[Extracted data entries]
══════════════════════════════

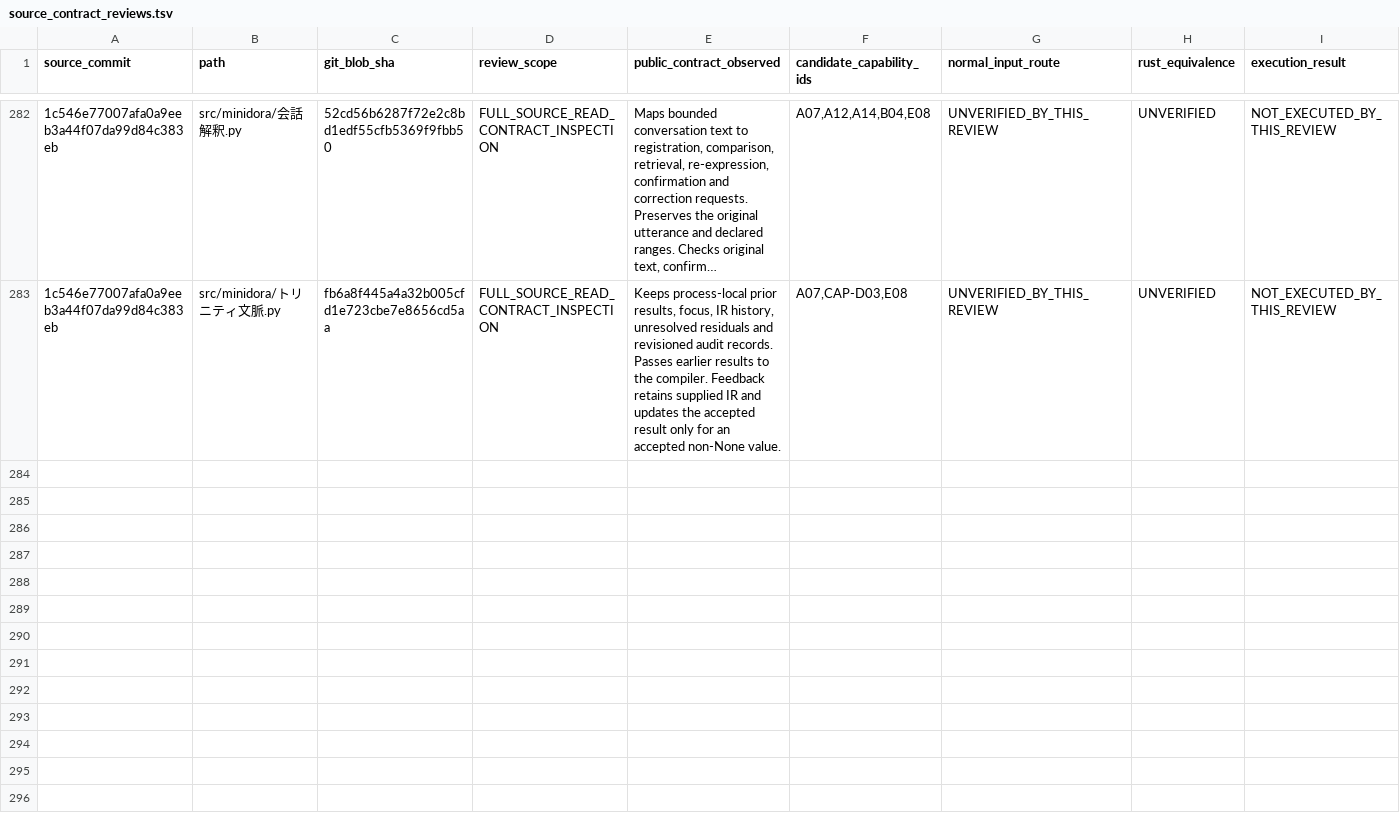
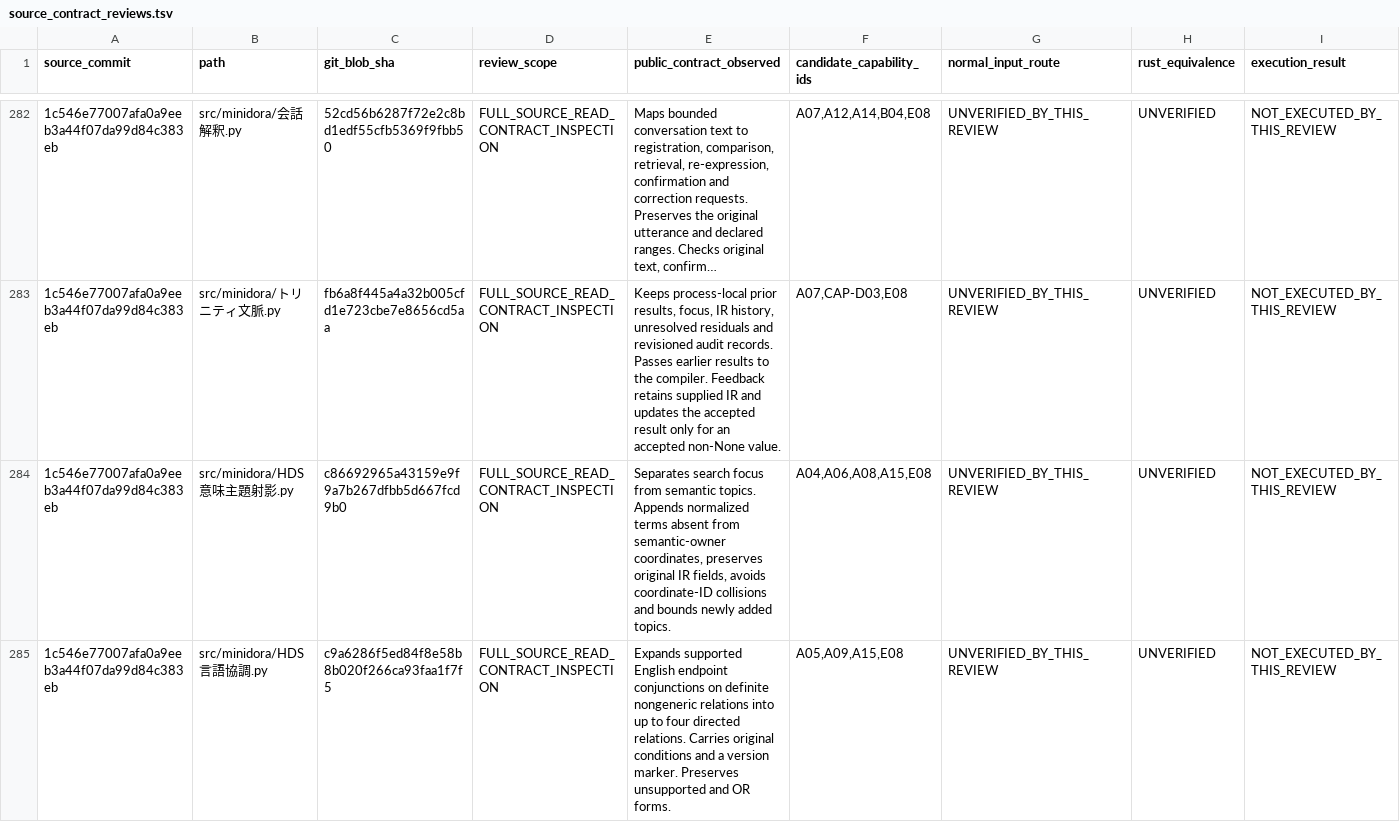
Before and after one commit to gatchimuchio/MINIDORA-BETA, a TSV file: rust/audit/source_contract_reviews.tsv, drawn as a sheet; only a part is shown, gaps mark what is left out; long unchanged cells end in …; rows hold the shown columns only; the diff covers the shown part only; the diff names each change by its address in the sheet, - before the commit and + after, or states it on an @@ line.

```diff
--- a/rust/audit/source_contract_reviews.tsv
+++ b/rust/audit/source_contract_reviews.tsv
+row 284: 1c546e77007afa0a9eeb3a44f07da99d84c383eb | src/minidora/HDS意味主題射影.py | c86692965a43159e9f9a7b267dfbb5d667fcd9b0 | FULL_SOURCE_READ_CONTRACT_INSPECTION | Separates search focus from semantic topics. Appends normalized terms absent from semantic-owner coordinates, preserves original IR fields, avoids coordinate-ID collisions and bounds newly added topics. | A04,A06,A08,A15,E08 | UNVERIFIED_BY_THIS_REVIEW | UNVERIFIED | NOT_EXECUTED_BY_THIS_REVIEW
+row 285: 1c546e77007afa0a9eeb3a44f07da99d84c383eb | src/minidora/HDS言語協調.py | c9a6286f5ed84f8e58b8b020f266ca93faa1f7f5 | FULL_SOURCE_READ_CONTRACT_INSPECTION | Expands supported English endpoint conjunctions on definite nongeneric relations into up to four directed relations. Carries original conditions and a version marker. Preserves unsupported and OR forms. | A05,A09,A15,E08 | UNVERIFIED_BY_THIS_REVIEW | UNVERIFIED | NOT_EXECUTED_BY_THIS_REVIEW
```
Also changed, not shown: 2 added rows elsewhere in this file, rust/audit/requirements.tsv, 6 other files.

══════════════════════════════

• [BRIEF]: The response should repeat each record precisely and contain no pictures.

• [RESPONSE]:
Before and after one commit to gatchimuchio/MINIDORA-BETA, a TSV file: rust/audit/source_contract_reviews.tsv, drawn as a sheet; only a part is shown, gaps mark what is left out; long unchanged cells end in …; rows hold the shown columns only; the diff covers the shown part only; the diff names each change by its address in the sheet, - before the commit and + after, or states it on an @@ line.

```diff
--- a/rust/audit/source_contract_reviews.tsv
+++ b/rust/audit/source_contract_reviews.tsv
+row 284: 1c546e77007afa0a9eeb3a44f07da99d84c383eb | src/minidora/HDS意味主題射影.py | c86692965a43159e9f9a7b267dfbb5d667fcd9b0 | FULL_SOURCE_READ_CONTRACT_INSPECTION | Separates search focus from semantic topics. Appends normalized terms absent from semantic-owner coordinates, preserves original IR fields, avoids coordinate-ID collisions and bounds newly added topics. | A04,A06,A08,A15,E08 | UNVERIFIED_BY_THIS_REVIEW | UNVERIFIED | NOT_EXECUTED_BY_THIS_REVIEW
+row 285: 1c546e77007afa0a9eeb3a44f07da99d84c383eb | src/minidora/HDS言語協調.py | c9a6286f5ed84f8e58b8b020f266ca93faa1f7f5 | FULL_SOURCE_READ_CONTRACT_INSPECTION | Expands supported English endpoint conjunctions on definite nongeneric relations into up to four directed relations. Carries original conditions and a version marker. Preserves unsupported and OR forms. | A05,A09,A15,E08 | UNVERIFIED_BY_THIS_REVIEW | UNVERIFIED | NOT_EXECUTED_BY_THIS_REVIEW
```
Also changed, not shown: 2 added rows elsewhere in this file, rust/audit/requirements.tsv, 6 other files.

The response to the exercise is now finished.